* ASSIGNED TASK *
The pictures do not go in the copy. Reproduce the rest of the entries exactly.

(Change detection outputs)
· · ·

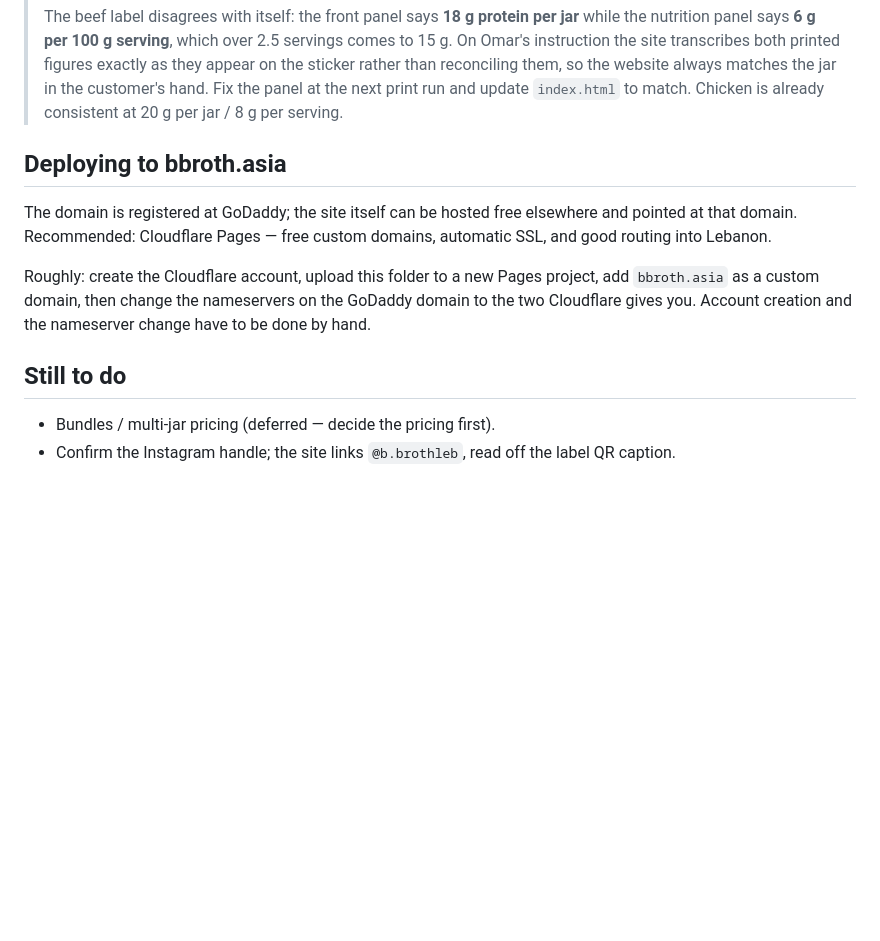
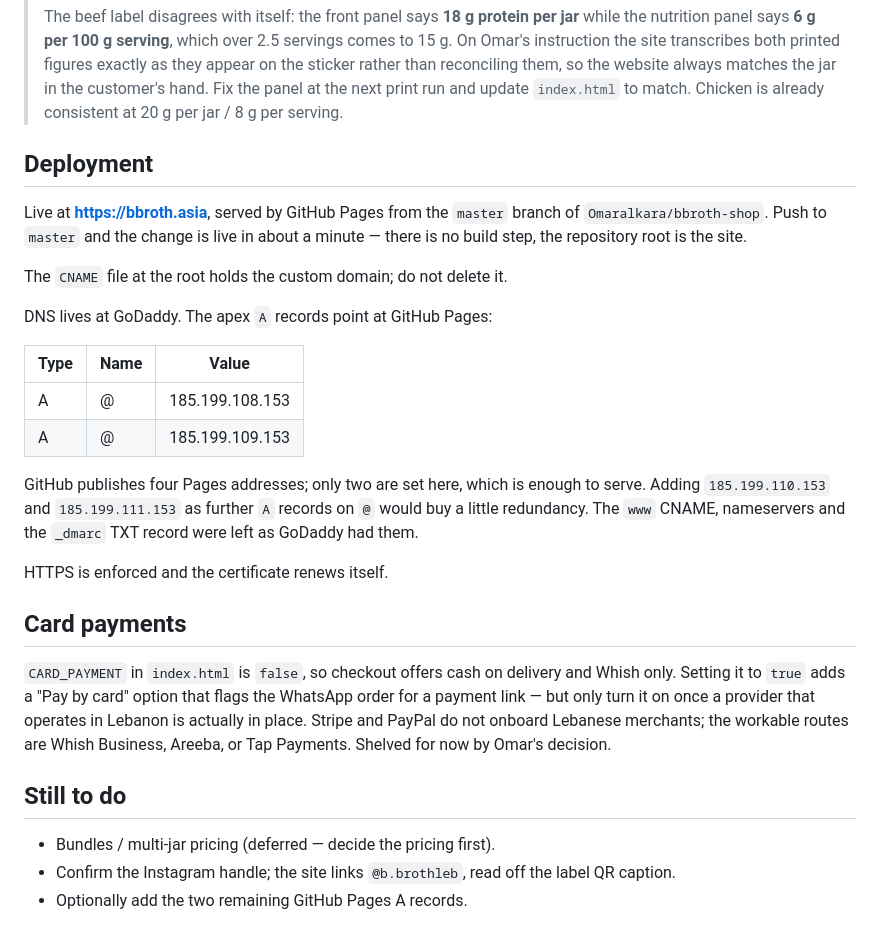
Before and after one commit to Omaralkara/bbroth-shop, a Markdown page: README.md, the part around the change. Rendered like a GitHub page; blank space fills up the shorter version.

Commit message:
Document the real deployment, and shelve card payments
The README still described a Cloudflare plan that was never used; the site
actually runs on GitHub Pages with DNS at GoDaddy. Records the live setup so
the next person does not have to reverse-engineer it, and notes that the
card option stays off until a Lebanese provider is in place.

Co-Authored-By: Claude Opus 5 <noreply@anthropic.com>

```diff
--- a/README.md
+++ b/README.md
@@ -85,18 +85,39 @@ ingredient copy on the site was transcribed from the printed label artwork
 > panel at the next print run and update `index.html` to match. Chicken is
 > already consistent at 20 g per jar / 8 g per serving.
 
-## Deploying to bbroth.asia
+## Deployment
 
-The domain is registered at GoDaddy; the site itself can be hosted free
-elsewhere and pointed at that domain. Recommended: Cloudflare Pages — free
-custom domains, automatic SSL, and good routing into Lebanon.
+Live at **https://bbroth.asia**, served by GitHub Pages from the `master`
+branch of `Omaralkara/bbroth-shop`. Push to `master` and the change is live in
+about a minute — there is no build step, the repository root is the site.
 
-Roughly: create the Cloudflare account, upload this folder to a new Pages
-project, add `bbroth.asia` as a custom domain, then change the nameservers on
-the GoDaddy domain to the two Cloudflare gives you. Account creation and the
-nameserver change have to be done by hand.
+The `CNAME` file at the root holds the custom domain; do not delete it.
+
+DNS lives at GoDaddy. The apex `A` records point at GitHub Pages:
+
+| Type | Name | Value |
+|---|---|---|
+| A | @ | 185.199.108.153 |
+| A | @ | 185.199.109.153 |
+
+GitHub publishes four Pages addresses; only two are set here, which is enough
+to serve. Adding `185.199.110.153` and `185.199.111.153` as further `A` records
+on `@` would buy a little redundancy. The `www` CNAME, nameservers and the
+`_dmarc` TXT record were left as GoDaddy had them.
+
+HTTPS is enforced and the certificate renews itself.
+
+## Card payments
+
+`CARD_PAYMENT` in `index.html` is `false`, so checkout offers cash on delivery
+and Whish only. Setting it to `true` adds a "Pay by card" option that flags the
+WhatsApp order for a payment link — but only turn it on once a provider that
+operates in Lebanon is actually in place. Stripe and PayPal do not onboard
+Lebanese merchants; the workable routes are Whish Business, Areeba, or Tap
+Payments. Shelved for now by Omar's decision.
 
 ## Still to do
 
 - Bundles / multi-jar pricing (deferred — decide the pricing first).
 - Confirm the Instagram handle; the site links `@b.brothleb`, read off the label QR caption.
+- Optionally add the two remaining GitHub Pages A records.
```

· · ·

* RESPONSE *
Before and after one commit to Omaralkara/bbroth-shop, a Markdown page: README.md, the part around the change. Rendered like a GitHub page; blank space fills up the shorter version.

Commit message:
Document the real deployment, and shelve card payments
The README still described a Cloudflare plan that was never used; the site
actually runs on GitHub Pages with DNS at GoDaddy. Records the live setup so
the next person does not have to reverse-engineer it, and notes that the
card option stays off until a Lebanese provider is in place.

Co-Authored-By: Claude Opus 5 <noreply@anthropic.com>

```diff
--- a/README.md
+++ b/README.md
@@ -85,18 +85,39 @@ ingredient copy on the site was transcribed from the printed label artwork
 > panel at the next print run and update `index.html` to match. Chicken is
 > already consistent at 20 g per jar / 8 g per serving.
 
-## Deploying to bbroth.asia
+## Deployment
 
-The domain is registered at GoDaddy; the site itself can be hosted free
-elsewhere and pointed at that domain. Recommended: Cloudflare Pages — free
-custom domains, automatic SSL, and good routing into Lebanon.
+Live at **https://bbroth.asia**, served by GitHub Pages from the `master`
+branch of `Omaralkara/bbroth-shop`. Push to `master` and the change is live in
+about a minute — there is no build step, the repository root is the site.
 
-Roughly: create the Cloudflare account, upload this folder to a new Pages
-project, add `bbroth.asia` as a custom domain, then change the nameservers on
-the GoDaddy domain to the two Cloudflare gives you. Account creation and the
-nameserver change have to be done by hand.
+The `CNAME` file at the root holds the custom domain; do not delete it.
+
+DNS lives at GoDaddy. The apex `A` records point at GitHub Pages:
+
+| Type | Name | Value |
+|---|---|---|
+| A | @ | 185.199.108.153 |
+| A | @ | 185.199.109.153 |
+
+GitHub publishes four Pages addresses; only two are set here, which is enough
+to serve. Adding `185.199.110.153` and `185.199.111.153` as further `A` records
+on `@` would buy a little redundancy. The `www` CNAME, nameservers and the
+`_dmarc` TXT record were left as GoDaddy had them.
+
+HTTPS is enforced and the certificate renews itself.
+
+## Card payments
+
+`CARD_PAYMENT` in `index.html` is `false`, so checkout offers cash on delivery
+and Whish only. Setting it to `true` adds a "Pay by card" option that flags the
+WhatsApp order for a payment link — but only turn it on once a provider that
+operates in Lebanon is actually in place. Stripe and PayPal do not onboard
+Lebanese merchants; the workable routes are Whish Business, Areeba, or Tap
+Payments. Shelved for now by Omar's decision.
 
 ## Still to do
 
 - Bundles / multi-jar pricing (deferred — decide the pricing first).
 - Confirm the Instagram handle; the site links `@b.brothleb`, read off the label QR caption.
+- Optionally add the two remaining GitHub Pages A records.
```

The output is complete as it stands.